BEGIN STORED DATA

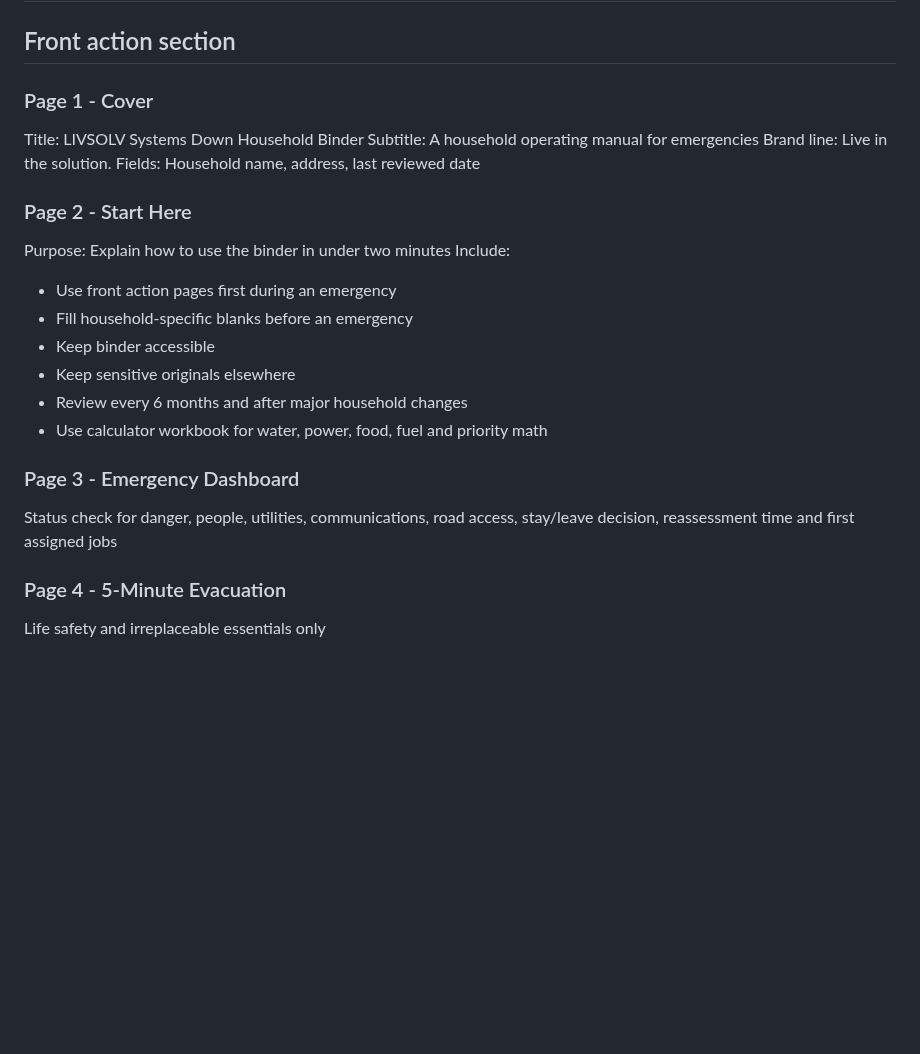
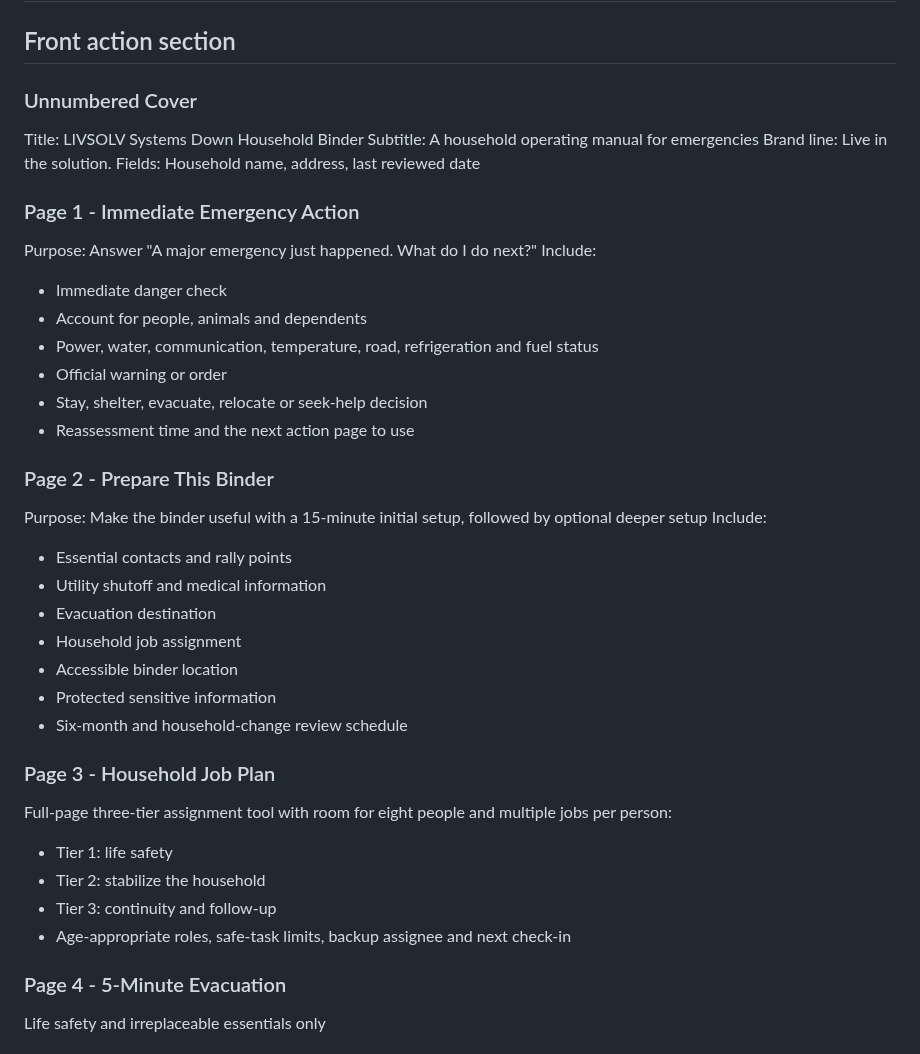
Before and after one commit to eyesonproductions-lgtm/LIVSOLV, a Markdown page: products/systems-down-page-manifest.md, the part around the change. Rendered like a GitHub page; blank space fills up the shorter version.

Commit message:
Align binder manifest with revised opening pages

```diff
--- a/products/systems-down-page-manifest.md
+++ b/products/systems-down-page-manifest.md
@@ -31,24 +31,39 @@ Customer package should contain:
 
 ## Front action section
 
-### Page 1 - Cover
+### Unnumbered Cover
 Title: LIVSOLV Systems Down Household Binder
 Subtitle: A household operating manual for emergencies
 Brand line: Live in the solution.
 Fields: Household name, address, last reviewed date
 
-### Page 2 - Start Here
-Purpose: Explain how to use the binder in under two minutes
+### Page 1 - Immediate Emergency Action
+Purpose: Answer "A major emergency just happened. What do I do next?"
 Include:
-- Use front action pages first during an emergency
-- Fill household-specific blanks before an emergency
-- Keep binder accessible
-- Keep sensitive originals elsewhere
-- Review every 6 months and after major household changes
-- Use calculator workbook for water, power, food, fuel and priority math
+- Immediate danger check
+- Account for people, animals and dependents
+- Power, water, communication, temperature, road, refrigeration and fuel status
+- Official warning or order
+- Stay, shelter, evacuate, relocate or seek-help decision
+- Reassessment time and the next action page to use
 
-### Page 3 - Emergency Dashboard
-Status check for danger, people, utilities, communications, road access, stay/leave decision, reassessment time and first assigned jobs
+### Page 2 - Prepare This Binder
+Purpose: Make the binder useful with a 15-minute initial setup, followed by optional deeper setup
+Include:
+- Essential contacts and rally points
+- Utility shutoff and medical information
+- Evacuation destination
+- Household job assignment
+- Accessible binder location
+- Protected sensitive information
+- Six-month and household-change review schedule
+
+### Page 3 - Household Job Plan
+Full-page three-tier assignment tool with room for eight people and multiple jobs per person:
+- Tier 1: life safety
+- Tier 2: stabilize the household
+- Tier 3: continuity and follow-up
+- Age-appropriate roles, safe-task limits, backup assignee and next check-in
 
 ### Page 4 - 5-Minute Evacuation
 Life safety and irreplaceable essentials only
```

END STORED DATA

» WHAT TO PRODUCE:
Wherever the word "people" appears in the entries above, copy that line.

» EXERCISE RESPONSE:
+- Account for people, animals and dependents
-Status check for danger, people, utilities, communications, road access, stay/leave decision, reassessment time and first assigned jobs
+Full-page three-tier assignment tool with room for eight people and multiple jobs per person:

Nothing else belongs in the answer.